Courtesy of TIFF


Azmaish: A Journey Through the Subcontinent
(Pakistan, 85 min.)
Dir. Sabiha Sumar
Programme: TIFF Docs (North American Premiere)

The personal is political for Sabiha Sumar. The Pakistani filmmaker embarks on a daunting task to interrogate the complex relationship and divide between India and her native country. Her journey yields both challenges and rewards as she reflects upon the currents that shape national identity and collective consciousness and, in turn, shape the lives of all the inhabitants within a nation’s borders.

Sumar admirably covers all her bases while tackling the Indo-Pakistani divide in all its complexity. At home, she visits her countrymen from different classes and regions. Candid interviews and conversations over dinner, events during which she is often the lone woman at the table, yield a range of perspectives and experiences. The concepts of “Pakistan” and “Pakistani” are fluid, while ripples of fundamentalism signal that shifts of conservatism aren’t unique to Britain and the USA.

Similarly, Sumar encounters Hindu fundamentalism on the rise in India. The director receives aid from her friend, Bollywood actress Kalki Koechlin, to serve as her guide, peer, and ally while learning about the neighbouring state. More conversations and interviews ensue as the pair takes the cultural pulse with men, women, Hindus, Muslims, Christians, and then some.

Azmaish favours a journalistic approach that leaves something to be desired stylistically with its lengthy interviews and filmmaker voiceover. While it might be better suited for a feature 60 Minutes than for sixty minutes on the big screen, one cannot deny the significance of the effort and the merit to Sumar’s approach. This inclusive film puts every hue of green and saffron into the film that Sumar can find. The range of answers yields a difficult commonality between the two nations, namely that both Pakistanis and Indians recognize a decline in secularism, as rise in the mingling of church and state, and an upswing in conservatism that gives pause for thought.
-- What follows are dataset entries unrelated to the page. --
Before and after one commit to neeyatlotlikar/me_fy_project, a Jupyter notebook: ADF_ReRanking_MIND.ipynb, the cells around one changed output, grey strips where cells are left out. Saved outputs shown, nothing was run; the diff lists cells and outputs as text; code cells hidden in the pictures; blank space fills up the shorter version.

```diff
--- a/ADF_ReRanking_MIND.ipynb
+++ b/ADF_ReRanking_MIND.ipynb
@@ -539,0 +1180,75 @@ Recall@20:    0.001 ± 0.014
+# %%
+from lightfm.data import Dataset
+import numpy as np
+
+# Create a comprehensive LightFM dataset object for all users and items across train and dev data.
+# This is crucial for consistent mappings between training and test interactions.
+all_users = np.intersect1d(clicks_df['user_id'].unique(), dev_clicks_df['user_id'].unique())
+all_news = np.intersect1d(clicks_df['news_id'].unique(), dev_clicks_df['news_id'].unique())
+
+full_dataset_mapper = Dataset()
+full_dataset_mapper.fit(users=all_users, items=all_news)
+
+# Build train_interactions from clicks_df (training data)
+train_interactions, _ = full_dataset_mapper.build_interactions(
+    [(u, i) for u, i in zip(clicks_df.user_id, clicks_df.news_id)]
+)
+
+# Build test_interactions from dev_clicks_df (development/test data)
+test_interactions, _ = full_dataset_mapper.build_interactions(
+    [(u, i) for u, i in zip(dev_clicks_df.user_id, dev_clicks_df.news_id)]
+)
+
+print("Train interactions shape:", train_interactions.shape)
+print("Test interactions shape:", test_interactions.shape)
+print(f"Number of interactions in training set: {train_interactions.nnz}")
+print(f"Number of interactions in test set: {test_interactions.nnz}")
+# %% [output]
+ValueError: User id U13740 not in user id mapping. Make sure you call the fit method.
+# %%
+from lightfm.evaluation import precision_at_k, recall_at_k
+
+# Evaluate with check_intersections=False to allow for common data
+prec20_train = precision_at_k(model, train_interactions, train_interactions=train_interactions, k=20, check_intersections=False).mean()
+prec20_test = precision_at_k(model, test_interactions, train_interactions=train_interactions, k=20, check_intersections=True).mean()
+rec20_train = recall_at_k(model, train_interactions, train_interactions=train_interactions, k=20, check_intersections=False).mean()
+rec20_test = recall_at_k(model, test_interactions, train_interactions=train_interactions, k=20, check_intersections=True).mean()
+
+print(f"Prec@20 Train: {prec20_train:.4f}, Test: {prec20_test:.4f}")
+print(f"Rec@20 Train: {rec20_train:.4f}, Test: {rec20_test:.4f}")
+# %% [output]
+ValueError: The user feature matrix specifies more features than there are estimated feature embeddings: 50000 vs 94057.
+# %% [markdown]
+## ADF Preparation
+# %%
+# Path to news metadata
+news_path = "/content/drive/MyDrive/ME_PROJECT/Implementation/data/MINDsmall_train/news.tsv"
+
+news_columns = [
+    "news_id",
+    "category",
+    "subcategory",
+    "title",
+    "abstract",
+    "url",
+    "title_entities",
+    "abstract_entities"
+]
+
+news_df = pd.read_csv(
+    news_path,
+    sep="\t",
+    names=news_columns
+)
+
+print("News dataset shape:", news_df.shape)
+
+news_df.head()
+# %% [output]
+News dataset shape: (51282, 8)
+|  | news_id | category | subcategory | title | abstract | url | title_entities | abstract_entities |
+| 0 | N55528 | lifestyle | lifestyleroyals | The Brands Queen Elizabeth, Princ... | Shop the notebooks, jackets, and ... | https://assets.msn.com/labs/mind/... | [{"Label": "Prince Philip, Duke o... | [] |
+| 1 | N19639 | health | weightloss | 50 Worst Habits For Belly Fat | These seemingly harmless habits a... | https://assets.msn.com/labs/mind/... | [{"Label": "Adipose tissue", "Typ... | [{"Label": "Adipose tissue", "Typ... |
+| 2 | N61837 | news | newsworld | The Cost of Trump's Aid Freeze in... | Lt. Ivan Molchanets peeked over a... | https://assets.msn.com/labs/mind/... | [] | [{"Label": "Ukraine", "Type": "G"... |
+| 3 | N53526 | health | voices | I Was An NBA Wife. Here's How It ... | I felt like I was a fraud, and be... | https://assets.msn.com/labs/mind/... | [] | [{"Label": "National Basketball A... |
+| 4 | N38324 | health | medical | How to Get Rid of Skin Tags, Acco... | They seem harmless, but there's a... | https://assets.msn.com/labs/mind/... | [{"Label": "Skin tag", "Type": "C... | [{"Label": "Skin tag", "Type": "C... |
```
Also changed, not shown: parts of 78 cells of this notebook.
Sumar certainly has lots to consider and she offers her observations in voiceover narrative. These reflections outline how one person must situate her or his own beliefs within those of a larger cultural consciousness. They invite our own musing and search for meaning in an increasingly frantic world.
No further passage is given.